[Opening RECORDS PROVIDED section]

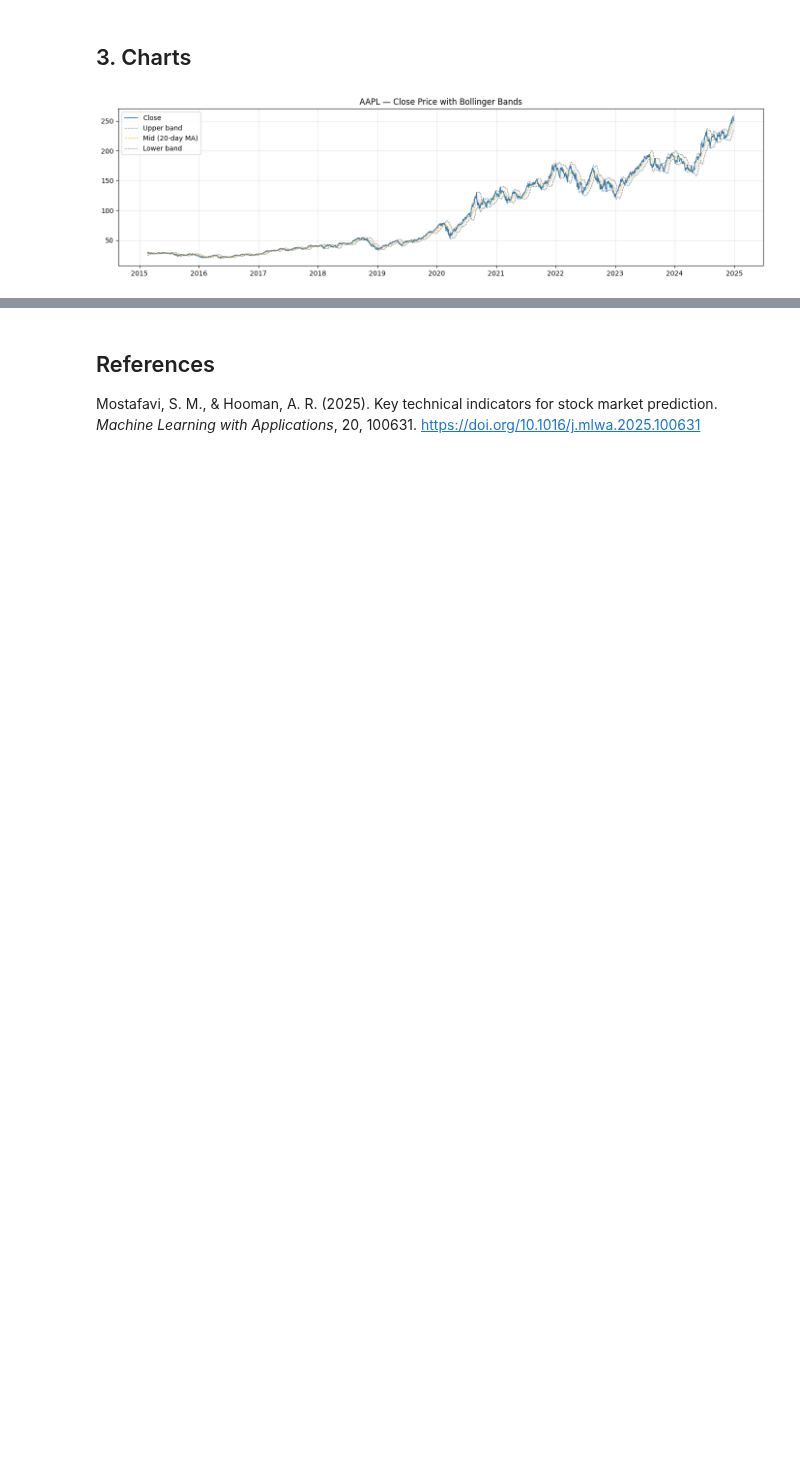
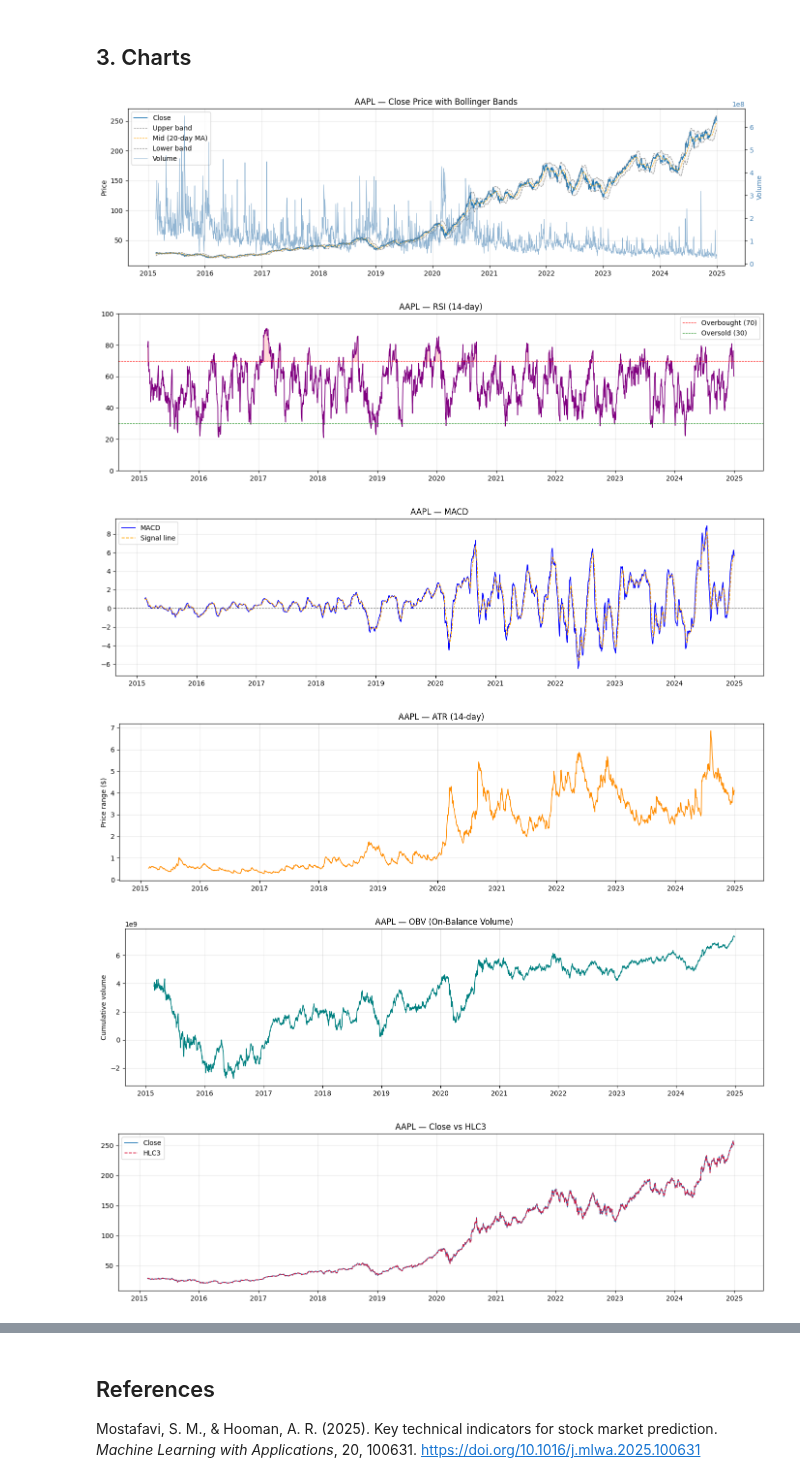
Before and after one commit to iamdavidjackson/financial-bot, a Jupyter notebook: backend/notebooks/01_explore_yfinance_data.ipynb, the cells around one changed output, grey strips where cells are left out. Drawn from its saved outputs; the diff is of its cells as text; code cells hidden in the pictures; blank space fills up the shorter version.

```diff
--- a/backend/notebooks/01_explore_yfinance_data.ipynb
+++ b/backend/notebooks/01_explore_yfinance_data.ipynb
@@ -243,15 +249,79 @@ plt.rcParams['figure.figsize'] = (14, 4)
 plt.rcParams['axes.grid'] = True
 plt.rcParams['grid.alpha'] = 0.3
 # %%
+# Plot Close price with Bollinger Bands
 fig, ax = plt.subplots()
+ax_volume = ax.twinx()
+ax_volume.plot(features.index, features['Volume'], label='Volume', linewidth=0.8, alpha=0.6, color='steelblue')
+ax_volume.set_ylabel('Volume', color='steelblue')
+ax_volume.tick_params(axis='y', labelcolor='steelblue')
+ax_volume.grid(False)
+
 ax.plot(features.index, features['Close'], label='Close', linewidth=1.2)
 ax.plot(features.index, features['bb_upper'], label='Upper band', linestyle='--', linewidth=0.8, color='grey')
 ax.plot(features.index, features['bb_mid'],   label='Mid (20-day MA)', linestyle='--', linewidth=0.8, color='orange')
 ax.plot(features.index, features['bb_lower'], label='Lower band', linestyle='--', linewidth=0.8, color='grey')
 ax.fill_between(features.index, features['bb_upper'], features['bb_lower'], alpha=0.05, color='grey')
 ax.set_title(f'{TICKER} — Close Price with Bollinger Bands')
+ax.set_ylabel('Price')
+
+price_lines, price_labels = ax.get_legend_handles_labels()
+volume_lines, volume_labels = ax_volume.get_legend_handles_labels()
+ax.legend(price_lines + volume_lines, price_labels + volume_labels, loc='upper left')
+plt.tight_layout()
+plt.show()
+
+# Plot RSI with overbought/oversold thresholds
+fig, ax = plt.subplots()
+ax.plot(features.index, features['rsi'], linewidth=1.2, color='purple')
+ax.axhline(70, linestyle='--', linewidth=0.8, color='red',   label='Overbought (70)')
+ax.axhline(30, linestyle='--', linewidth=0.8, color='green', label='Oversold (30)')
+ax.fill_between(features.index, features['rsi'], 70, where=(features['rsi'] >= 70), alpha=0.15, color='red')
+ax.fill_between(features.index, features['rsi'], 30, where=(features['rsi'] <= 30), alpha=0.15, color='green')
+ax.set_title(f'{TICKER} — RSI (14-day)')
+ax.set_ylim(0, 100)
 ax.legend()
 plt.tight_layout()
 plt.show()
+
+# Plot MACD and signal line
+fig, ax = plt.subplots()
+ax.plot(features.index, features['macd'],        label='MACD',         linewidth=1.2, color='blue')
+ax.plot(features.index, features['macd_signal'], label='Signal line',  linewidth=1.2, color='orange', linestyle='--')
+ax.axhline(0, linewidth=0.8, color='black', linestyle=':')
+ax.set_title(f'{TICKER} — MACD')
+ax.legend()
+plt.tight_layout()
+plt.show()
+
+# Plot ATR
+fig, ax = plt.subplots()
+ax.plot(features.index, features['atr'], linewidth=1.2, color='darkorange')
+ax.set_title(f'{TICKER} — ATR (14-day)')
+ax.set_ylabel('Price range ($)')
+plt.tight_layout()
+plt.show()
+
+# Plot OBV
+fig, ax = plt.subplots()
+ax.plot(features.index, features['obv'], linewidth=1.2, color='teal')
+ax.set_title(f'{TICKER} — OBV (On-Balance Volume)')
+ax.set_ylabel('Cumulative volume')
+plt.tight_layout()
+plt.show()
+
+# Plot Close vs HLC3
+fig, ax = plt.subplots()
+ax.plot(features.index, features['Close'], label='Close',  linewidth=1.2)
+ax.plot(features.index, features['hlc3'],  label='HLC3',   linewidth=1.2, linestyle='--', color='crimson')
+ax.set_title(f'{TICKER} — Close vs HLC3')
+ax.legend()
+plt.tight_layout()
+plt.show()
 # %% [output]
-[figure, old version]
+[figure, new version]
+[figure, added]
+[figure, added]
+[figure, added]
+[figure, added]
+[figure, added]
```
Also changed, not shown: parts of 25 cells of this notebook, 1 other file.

[Closing RECORDS PROVIDED section]

(YOUR TASK) Copy out the lines above with "alpha" in them.

(YOUR RESPONSE)
 plt.rcParams['grid.alpha'] = 0.3
+ax_volume.plot(features.index, features['Volume'], label='Volume', linewidth=0.8, alpha=0.6, color='steelblue')
 ax.fill_between(features.index, features['bb_upper'], features['bb_lower'], alpha=0.05, color='grey')
+ax.fill_between(features.index, features['rsi'], 70, where=(features['rsi'] >= 70), alpha=0.15, color='red')
+ax.fill_between(features.index, features['rsi'], 30, where=(features['rsi'] <= 30), alpha=0.15, color='green')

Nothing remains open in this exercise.